● **Task details**
From the entries below, extract every line that includes the word "number".

[Modification records]
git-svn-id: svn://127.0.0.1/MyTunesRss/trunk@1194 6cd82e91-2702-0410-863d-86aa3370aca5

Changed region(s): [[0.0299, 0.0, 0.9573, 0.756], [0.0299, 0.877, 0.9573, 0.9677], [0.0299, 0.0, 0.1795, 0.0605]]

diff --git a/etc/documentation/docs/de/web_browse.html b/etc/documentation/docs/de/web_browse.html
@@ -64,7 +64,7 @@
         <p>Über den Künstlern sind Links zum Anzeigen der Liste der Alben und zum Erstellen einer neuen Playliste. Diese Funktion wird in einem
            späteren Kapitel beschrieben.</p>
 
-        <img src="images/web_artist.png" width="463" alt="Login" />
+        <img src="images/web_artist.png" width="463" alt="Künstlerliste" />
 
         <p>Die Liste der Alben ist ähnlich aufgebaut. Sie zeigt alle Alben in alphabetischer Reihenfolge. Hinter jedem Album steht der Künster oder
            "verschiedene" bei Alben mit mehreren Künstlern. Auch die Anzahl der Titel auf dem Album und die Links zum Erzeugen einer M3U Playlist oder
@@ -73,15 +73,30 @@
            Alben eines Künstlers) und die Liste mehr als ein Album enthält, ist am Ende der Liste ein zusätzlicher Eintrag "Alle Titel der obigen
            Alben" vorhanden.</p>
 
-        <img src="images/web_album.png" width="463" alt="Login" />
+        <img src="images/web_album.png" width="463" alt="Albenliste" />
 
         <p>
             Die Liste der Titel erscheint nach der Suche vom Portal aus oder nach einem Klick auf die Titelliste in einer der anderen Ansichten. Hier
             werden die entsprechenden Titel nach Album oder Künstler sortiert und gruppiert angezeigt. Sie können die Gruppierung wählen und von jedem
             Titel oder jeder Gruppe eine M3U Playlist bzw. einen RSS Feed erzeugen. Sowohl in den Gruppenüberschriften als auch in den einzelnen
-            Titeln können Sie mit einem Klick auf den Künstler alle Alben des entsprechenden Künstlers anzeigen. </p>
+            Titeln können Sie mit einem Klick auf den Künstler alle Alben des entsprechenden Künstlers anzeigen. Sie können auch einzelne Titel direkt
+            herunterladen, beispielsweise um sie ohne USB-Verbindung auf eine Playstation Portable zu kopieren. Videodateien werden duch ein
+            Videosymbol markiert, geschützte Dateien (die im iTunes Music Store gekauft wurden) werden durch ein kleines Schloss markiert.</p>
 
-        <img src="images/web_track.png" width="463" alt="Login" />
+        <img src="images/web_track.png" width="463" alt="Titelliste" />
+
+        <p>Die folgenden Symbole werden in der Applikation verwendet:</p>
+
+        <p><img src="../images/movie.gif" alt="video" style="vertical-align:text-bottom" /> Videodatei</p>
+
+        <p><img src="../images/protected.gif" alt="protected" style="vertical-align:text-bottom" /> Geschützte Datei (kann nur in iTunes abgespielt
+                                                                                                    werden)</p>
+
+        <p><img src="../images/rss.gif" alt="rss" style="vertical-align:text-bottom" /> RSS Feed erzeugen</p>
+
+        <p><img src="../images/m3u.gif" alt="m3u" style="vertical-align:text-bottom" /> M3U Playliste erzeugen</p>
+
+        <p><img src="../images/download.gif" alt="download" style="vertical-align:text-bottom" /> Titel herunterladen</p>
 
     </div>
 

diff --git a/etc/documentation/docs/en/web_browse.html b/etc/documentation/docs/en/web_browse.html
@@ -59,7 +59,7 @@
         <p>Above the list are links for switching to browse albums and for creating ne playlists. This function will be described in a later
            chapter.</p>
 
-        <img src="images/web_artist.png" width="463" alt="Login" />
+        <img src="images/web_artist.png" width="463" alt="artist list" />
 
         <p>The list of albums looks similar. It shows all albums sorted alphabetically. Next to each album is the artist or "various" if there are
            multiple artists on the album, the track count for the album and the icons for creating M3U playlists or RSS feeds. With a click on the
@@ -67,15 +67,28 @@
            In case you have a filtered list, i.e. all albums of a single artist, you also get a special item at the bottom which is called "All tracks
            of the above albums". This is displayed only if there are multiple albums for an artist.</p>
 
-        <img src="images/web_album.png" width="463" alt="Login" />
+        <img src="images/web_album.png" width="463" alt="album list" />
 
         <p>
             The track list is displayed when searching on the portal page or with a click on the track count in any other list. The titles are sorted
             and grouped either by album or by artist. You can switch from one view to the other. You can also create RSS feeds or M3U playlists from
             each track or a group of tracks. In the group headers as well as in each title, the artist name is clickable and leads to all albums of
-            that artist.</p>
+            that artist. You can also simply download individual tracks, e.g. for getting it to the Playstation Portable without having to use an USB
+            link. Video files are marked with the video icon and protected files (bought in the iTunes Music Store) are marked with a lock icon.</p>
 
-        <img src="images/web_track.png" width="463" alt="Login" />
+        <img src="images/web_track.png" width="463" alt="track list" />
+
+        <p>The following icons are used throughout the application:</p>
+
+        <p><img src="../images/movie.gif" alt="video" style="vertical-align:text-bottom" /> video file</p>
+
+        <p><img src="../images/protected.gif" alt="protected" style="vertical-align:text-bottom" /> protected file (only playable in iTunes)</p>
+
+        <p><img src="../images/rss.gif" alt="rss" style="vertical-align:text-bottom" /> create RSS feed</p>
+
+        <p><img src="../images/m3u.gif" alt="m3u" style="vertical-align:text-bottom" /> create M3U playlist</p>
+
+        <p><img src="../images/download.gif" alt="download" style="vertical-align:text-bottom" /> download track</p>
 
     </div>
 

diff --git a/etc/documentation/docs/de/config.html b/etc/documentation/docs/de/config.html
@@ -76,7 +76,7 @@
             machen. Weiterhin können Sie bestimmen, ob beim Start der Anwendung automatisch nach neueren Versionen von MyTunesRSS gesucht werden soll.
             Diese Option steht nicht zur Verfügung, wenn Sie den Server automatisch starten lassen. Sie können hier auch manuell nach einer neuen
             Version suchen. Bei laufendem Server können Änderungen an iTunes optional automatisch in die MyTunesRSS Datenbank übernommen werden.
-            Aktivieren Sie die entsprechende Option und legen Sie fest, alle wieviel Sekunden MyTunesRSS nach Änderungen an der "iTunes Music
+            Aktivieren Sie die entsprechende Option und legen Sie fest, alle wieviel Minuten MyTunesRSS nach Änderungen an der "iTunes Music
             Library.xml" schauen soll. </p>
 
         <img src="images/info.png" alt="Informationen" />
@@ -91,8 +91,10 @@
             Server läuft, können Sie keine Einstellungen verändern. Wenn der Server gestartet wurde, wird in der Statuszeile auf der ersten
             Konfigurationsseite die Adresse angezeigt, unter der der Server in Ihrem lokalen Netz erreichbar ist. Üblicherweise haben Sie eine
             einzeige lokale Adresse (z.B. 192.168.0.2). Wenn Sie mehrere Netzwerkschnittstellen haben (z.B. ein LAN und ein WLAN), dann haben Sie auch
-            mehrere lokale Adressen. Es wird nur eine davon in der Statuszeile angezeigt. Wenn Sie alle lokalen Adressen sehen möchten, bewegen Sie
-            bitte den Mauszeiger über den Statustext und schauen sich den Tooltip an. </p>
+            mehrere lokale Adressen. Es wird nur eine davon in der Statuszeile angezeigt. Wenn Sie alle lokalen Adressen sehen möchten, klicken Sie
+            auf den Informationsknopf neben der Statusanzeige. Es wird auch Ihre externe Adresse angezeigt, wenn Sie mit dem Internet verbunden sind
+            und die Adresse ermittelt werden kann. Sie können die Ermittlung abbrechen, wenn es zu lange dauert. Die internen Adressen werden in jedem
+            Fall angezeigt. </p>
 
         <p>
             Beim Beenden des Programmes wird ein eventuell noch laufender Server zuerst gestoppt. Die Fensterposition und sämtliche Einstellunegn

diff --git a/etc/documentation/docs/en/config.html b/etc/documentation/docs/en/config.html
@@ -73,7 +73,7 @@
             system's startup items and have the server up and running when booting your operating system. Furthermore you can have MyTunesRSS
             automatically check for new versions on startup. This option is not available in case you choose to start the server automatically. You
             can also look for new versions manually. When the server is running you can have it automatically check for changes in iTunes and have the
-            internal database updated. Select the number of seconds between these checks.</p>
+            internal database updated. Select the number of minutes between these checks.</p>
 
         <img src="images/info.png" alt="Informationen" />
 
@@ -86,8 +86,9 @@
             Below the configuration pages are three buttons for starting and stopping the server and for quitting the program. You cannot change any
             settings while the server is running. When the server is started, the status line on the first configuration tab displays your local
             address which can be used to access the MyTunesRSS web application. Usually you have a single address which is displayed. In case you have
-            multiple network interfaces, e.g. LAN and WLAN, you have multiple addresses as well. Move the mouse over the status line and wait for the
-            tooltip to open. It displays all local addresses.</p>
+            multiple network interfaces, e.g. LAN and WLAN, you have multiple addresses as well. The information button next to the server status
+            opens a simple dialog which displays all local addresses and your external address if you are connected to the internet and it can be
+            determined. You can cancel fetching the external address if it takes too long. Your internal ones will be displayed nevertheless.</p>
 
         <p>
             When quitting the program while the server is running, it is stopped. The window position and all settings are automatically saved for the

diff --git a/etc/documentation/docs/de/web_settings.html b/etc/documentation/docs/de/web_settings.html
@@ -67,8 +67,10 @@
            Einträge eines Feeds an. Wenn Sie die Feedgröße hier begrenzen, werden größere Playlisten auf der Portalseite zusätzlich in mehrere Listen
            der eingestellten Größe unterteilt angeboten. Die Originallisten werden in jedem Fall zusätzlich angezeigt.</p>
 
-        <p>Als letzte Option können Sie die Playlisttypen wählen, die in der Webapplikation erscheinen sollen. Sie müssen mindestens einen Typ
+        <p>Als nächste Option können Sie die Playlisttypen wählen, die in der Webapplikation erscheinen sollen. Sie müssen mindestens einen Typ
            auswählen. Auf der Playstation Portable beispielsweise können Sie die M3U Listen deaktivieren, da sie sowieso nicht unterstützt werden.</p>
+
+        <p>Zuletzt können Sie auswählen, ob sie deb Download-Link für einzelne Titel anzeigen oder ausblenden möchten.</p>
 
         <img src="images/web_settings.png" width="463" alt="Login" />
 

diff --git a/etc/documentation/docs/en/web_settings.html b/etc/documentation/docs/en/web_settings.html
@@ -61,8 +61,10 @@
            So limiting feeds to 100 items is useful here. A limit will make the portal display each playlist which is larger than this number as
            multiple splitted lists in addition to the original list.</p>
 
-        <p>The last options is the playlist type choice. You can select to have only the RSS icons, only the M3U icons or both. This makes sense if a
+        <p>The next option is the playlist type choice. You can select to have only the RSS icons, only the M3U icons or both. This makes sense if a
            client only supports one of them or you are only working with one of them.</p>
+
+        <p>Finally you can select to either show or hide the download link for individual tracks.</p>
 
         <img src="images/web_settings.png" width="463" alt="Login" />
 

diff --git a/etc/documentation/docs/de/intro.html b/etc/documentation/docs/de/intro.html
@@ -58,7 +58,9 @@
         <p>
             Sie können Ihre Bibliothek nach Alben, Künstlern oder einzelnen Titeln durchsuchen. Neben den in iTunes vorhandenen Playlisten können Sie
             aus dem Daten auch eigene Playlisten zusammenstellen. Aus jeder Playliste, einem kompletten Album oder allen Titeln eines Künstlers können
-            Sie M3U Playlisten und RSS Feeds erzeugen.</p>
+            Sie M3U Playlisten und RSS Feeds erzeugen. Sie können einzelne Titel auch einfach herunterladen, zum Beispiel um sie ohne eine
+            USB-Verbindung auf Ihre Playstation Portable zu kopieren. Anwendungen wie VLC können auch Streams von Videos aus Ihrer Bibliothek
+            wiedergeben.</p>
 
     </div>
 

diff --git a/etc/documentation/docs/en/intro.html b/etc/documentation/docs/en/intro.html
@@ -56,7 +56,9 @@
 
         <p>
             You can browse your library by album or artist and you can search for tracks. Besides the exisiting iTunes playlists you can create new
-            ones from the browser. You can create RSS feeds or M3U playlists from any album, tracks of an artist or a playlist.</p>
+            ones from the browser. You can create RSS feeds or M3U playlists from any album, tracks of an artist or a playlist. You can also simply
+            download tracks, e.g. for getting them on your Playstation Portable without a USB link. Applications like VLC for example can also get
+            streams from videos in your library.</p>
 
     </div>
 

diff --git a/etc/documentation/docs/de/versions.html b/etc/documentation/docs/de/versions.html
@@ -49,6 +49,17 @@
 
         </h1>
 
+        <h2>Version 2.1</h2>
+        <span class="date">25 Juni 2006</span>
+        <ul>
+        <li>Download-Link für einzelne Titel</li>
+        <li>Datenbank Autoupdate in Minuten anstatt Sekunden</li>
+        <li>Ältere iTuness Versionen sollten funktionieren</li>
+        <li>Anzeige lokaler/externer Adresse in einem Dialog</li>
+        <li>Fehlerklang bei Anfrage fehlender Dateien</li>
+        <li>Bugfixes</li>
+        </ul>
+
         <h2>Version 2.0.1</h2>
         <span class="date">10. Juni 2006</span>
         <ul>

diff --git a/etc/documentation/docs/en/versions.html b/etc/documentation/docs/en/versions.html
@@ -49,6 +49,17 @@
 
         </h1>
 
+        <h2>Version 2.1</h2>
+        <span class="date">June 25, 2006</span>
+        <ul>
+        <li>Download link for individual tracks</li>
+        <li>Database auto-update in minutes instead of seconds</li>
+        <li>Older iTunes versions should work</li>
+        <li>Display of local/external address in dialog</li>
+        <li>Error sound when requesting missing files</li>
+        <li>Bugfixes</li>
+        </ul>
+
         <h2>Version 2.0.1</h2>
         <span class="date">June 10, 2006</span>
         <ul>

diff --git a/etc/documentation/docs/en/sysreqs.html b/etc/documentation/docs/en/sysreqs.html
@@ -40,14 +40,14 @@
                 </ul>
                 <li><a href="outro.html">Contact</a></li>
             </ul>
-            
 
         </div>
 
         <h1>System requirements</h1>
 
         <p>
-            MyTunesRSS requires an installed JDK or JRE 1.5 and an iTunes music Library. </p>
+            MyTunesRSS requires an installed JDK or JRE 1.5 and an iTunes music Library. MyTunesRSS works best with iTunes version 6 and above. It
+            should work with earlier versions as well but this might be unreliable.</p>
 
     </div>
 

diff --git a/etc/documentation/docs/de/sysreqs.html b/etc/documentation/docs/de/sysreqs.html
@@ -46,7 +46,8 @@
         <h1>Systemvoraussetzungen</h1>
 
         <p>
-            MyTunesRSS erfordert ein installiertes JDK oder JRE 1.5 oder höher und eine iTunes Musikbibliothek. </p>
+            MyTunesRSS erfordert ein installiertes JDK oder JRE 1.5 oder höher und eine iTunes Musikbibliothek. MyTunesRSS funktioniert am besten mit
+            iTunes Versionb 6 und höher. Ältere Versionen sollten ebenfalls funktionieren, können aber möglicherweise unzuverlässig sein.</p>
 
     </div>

● **Reply to the exercise**
-            internal database updated. Select the number of seconds between these checks.</p>
+            internal database updated. Select the number of minutes between these checks.</p>
            So limiting feeds to 100 items is useful here. A limit will make the portal display each playlist which is larger than this number as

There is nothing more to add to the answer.